Special Olympic Events Are Changing Lives

Published Tuesday, January 17, 2006

At the age of nineteen Kelly Hart became involved in sports through the Special Olympics program in Coquitlam. More than twenty years later Kelly remains committed to training and competing in sports, now as an integral member of the Ridge Meadows Special Olympics team.

The BC Special Olympics sports program provides quality sports for individuals with intellectual disabilities in forty-nine communities across BC. The Ridge Meadows Special Olympics program offers six sports: aquatics, bowling (five and ten pin), softball, soccer, floor hockey, and their newest addition, curling. With over 3,500 athletes across B.C. there are many opportunities for competition at local, provincial, national, and international levels.

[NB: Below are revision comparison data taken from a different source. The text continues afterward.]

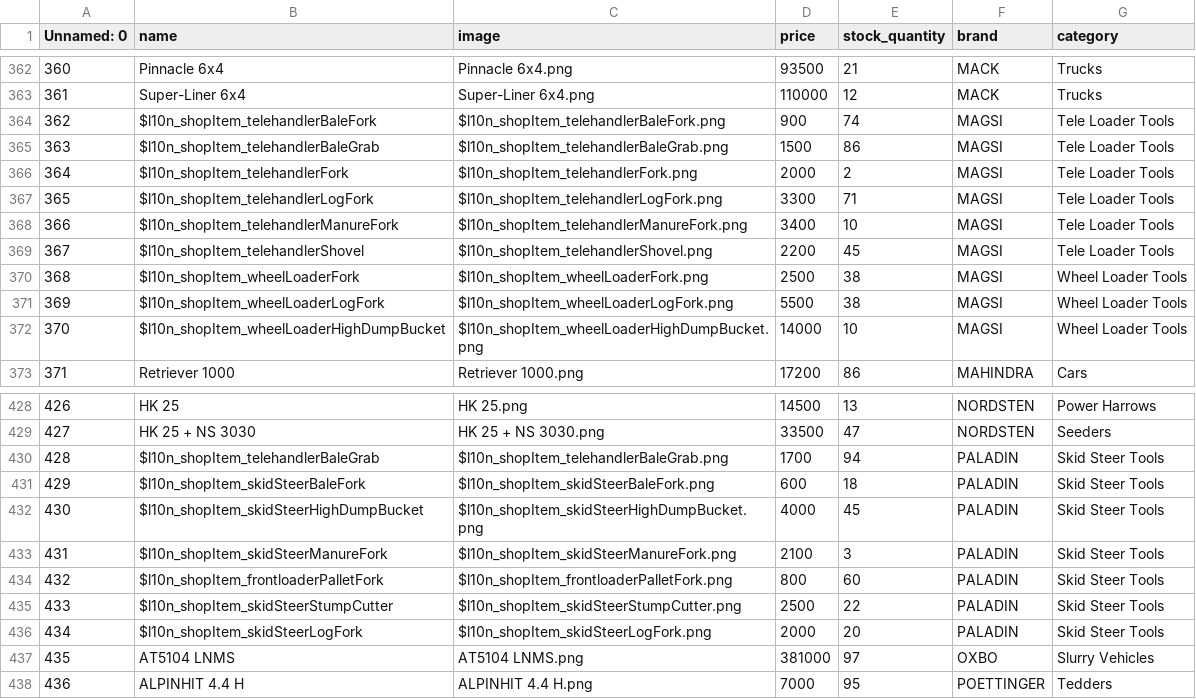
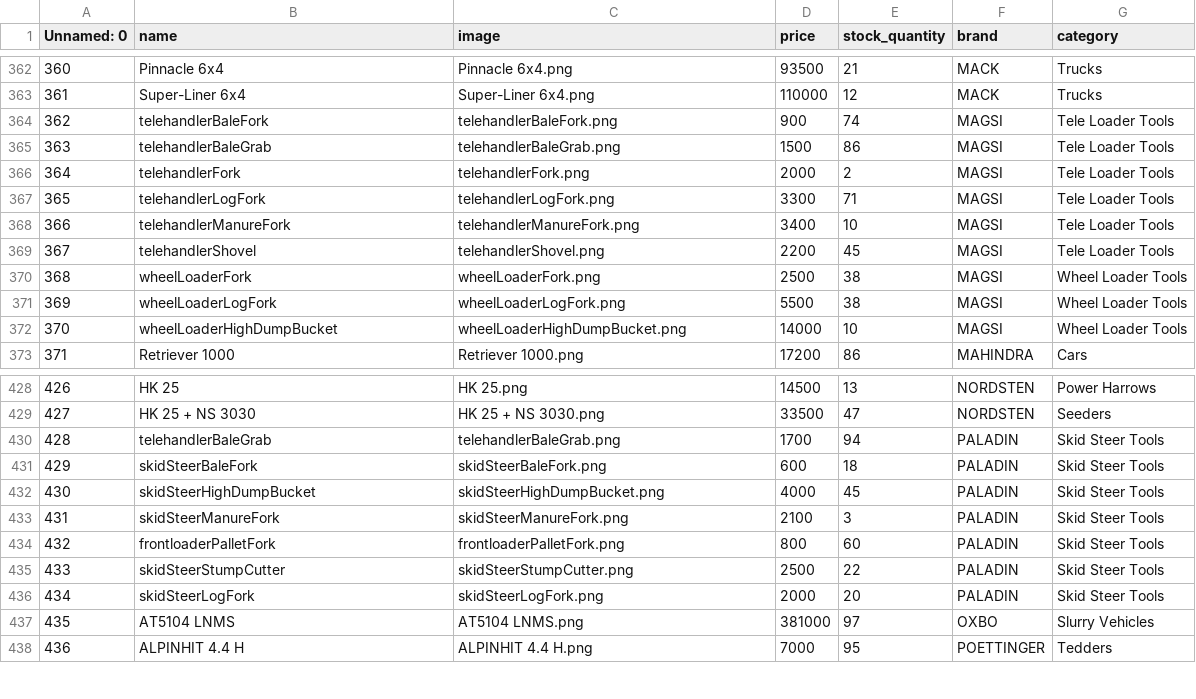
Before and after one commit to bozduran/farmer-eshop, a CSV file: src/main/resources/csvdata/products.csv, drawn as a sheet; only a part is shown, gaps mark what is left out; the diff covers the shown part only.

```diff
--- a/src/main/resources/csvdata/products.csv
+++ b/src/main/resources/csvdata/products.csv
@@ -363,11 +363,11 @@ Unnamed: 0,name,image,price,stock_quantity,brand,category
 361,Super-Liner 6x4,Super-Liner 6x4.png,110000,12,MACK,Trucks
-362,$l10n_shopItem_telehandlerBaleFork,$l10n_shopItem_telehandlerBaleFork.png,900,74,MAGSI,Tele Loader Tools
-363,$l10n_shopItem_telehandlerBaleGrab,$l10n_shopItem_telehandlerBaleGrab.png,1500,86,MAGSI,Tele Loader Tools
-364,$l10n_shopItem_telehandlerFork,$l10n_shopItem_telehandlerFork.png,2000,2,MAGSI,Tele Loader Tools
-365,$l10n_shopItem_telehandlerLogFork,$l10n_shopItem_telehandlerLogFork.png,3300,71,MAGSI,Tele Loader Tools
-366,$l10n_shopItem_telehandlerManureFork,$l10n_shopItem_telehandlerManureFork.png,3400,10,MAGSI,Tele Loader Tools
-367,$l10n_shopItem_telehandlerShovel,$l10n_shopItem_telehandlerShovel.png,2200,45,MAGSI,Tele Loader Tools
-368,$l10n_shopItem_wheelLoaderFork,$l10n_shopItem_wheelLoaderFork.png,2500,38,MAGSI,Wheel Loader Tools
-369,$l10n_shopItem_wheelLoaderLogFork,$l10n_shopItem_wheelLoaderLogFork.png,5500,38,MAGSI,Wheel Loader Tools
-370,$l10n_shopItem_wheelLoaderHighDumpBucket,$l10n_shopItem_wheelLoaderHighDumpBucket.png,14000,10,MAGSI,Wheel Loader Tools
+362,telehandlerBaleFork,telehandlerBaleFork.png,900,74,MAGSI,Tele Loader Tools
+363,telehandlerBaleGrab,telehandlerBaleGrab.png,1500,86,MAGSI,Tele Loader Tools
+364,telehandlerFork,telehandlerFork.png,2000,2,MAGSI,Tele Loader Tools
+365,telehandlerLogFork,telehandlerLogFork.png,3300,71,MAGSI,Tele Loader Tools
+366,telehandlerManureFork,telehandlerManureFork.png,3400,10,MAGSI,Tele Loader Tools
+367,telehandlerShovel,telehandlerShovel.png,2200,45,MAGSI,Tele Loader Tools
+368,wheelLoaderFork,wheelLoaderFork.png,2500,38,MAGSI,Wheel Loader Tools
+369,wheelLoaderLogFork,wheelLoaderLogFork.png,5500,38,MAGSI,Wheel Loader Tools
+370,wheelLoaderHighDumpBucket,wheelLoaderHighDumpBucket.png,14000,10,MAGSI,Wheel Loader Tools
 371,Retriever 1000,Retriever 1000.png,17200,86,MAHINDRA,Cars
@@ -429,9 +429,9 @@ Unnamed: 0,name,image,price,stock_quantity,brand,category
 427,HK 25 + NS 3030,HK 25 + NS 3030.png,33500,47,NORDSTEN,Seeders
-428,$l10n_shopItem_telehandlerBaleGrab,$l10n_shopItem_telehandlerBaleGrab.png,1700,94,PALADIN,Skid Steer Tools
-429,$l10n_shopItem_skidSteerBaleFork,$l10n_shopItem_skidSteerBaleFork.png,600,18,PALADIN,Skid Steer Tools
-430,$l10n_shopItem_skidSteerHighDumpBucket,$l10n_shopItem_skidSteerHighDumpBucket.png,4000,45,PALADIN,Skid Steer Tools
-431,$l10n_shopItem_skidSteerManureFork,$l10n_shopItem_skidSteerManureFork.png,2100,3,PALADIN,Skid Steer Tools
-432,$l10n_shopItem_frontloaderPalletFork,$l10n_shopItem_frontloaderPalletFork.png,800,60,PALADIN,Skid Steer Tools
-433,$l10n_shopItem_skidSteerStumpCutter,$l10n_shopItem_skidSteerStumpCutter.png,2500,22,PALADIN,Skid Steer Tools
-434,$l10n_shopItem_skidSteerLogFork,$l10n_shopItem_skidSteerLogFork.png,2000,20,PALADIN,Skid Steer Tools
+428,telehandlerBaleGrab,telehandlerBaleGrab.png,1700,94,PALADIN,Skid Steer Tools
+429,skidSteerBaleFork,skidSteerBaleFork.png,600,18,PALADIN,Skid Steer Tools
+430,skidSteerHighDumpBucket,skidSteerHighDumpBucket.png,4000,45,PALADIN,Skid Steer Tools
+431,skidSteerManureFork,skidSteerManureFork.png,2100,3,PALADIN,Skid Steer Tools
+432,frontloaderPalletFork,frontloaderPalletFork.png,800,60,PALADIN,Skid Steer Tools
+433,skidSteerStumpCutter,skidSteerStumpCutter.png,2500,22,PALADIN,Skid Steer Tools
+434,skidSteerLogFork,skidSteerLogFork.png,2000,20,PALADIN,Skid Steer Tools
 435,AT5104 LNMS,AT5104 LNMS.png,381000,97,OXBO,Slurry Vehicles
```
Also changed, not shown: 30 edited cells elsewhere in this file, 6 other files.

Kelly has trained in over eight sports and is proud to have competed at the National level in Track and Field.

The Ridge Meadows Special Olympics’ motto is “To provide individuals with a intellectual disability the opportunity to enhance their life and celebrate personal achievement through positive sport experiences.”

Kelly is the embodiment of this motto. Kelly continually achieves new successes as she tries various sports, and competes in the different levels of competition.

Two yeas ago, while learning a new jump in figure skating, Kelly injured her hip. This injury has since developed into arthritis which limits the sports in which she is able to participate. Kelly now concentrates on swimming and bowling (10 pin).

Kelly demonstrates the true spirit of an athlete. Since she is unable to continue with certain sports she trains to excel at others. Swimming is Kelly’s first love and she is happy to practice every week in anticipation of competitions in the Lower Mainland. Swimming not only satisfies Kelly’s competitive spirit and her enjoyment of socializing, but it helps with her hip injury as well. “I like swimming because I get to be with other athletes and learn new skills, and it’s good exercise.”

Kelly is currently training for a swim meet on February 5th in Surrey. She continues to challenge herself by training with new methods of competition. This upcoming swim meet will be the first at which Kelly will dive from a platform to enter the pool at the beginning of the race. She has been training for months to learn the skill of diving, in the hopes of achieving a faster start time. In addition to her individual races Kelly will be competing in the relay race and hopes that her hard work with diving will help her team’s overall time.

Kelly will also be competing in the 50 metre race for the first time. While she has previously concentrated on the 25 metre race (one length of the pool) Kelly now looks forward to challenging herself to swim in a more paced style rather than the sprint mode used for the shorter distance.

Kelly is enthusiastic about her love of sports and is happy to be involved in the local program. The swimming that she trains and competes in feeds her love of competition and motivates her to improve on past performances. Kelly’s commitment to personal achievement, despite setbacks such as her injury, personifies the spirit of those involved with the Special Olympics.

With over seventy athletes currently involved in the Ridge Meadows Special Olympics sports program volunteers are needed to help the program continue to thrive. The athletes participate at many different levels, some concentrate on skill development while others are highly competitive. As with the athletes, volunteers of all skills are necessary to make the program a success.

For more information about the Ridge Meadows program visit their web site at www.pbsco.com/bcso or e-mail them at bcso@pbsco.com. For more information about BC Special Olympics visit http://www.specialolympics.bc.ca/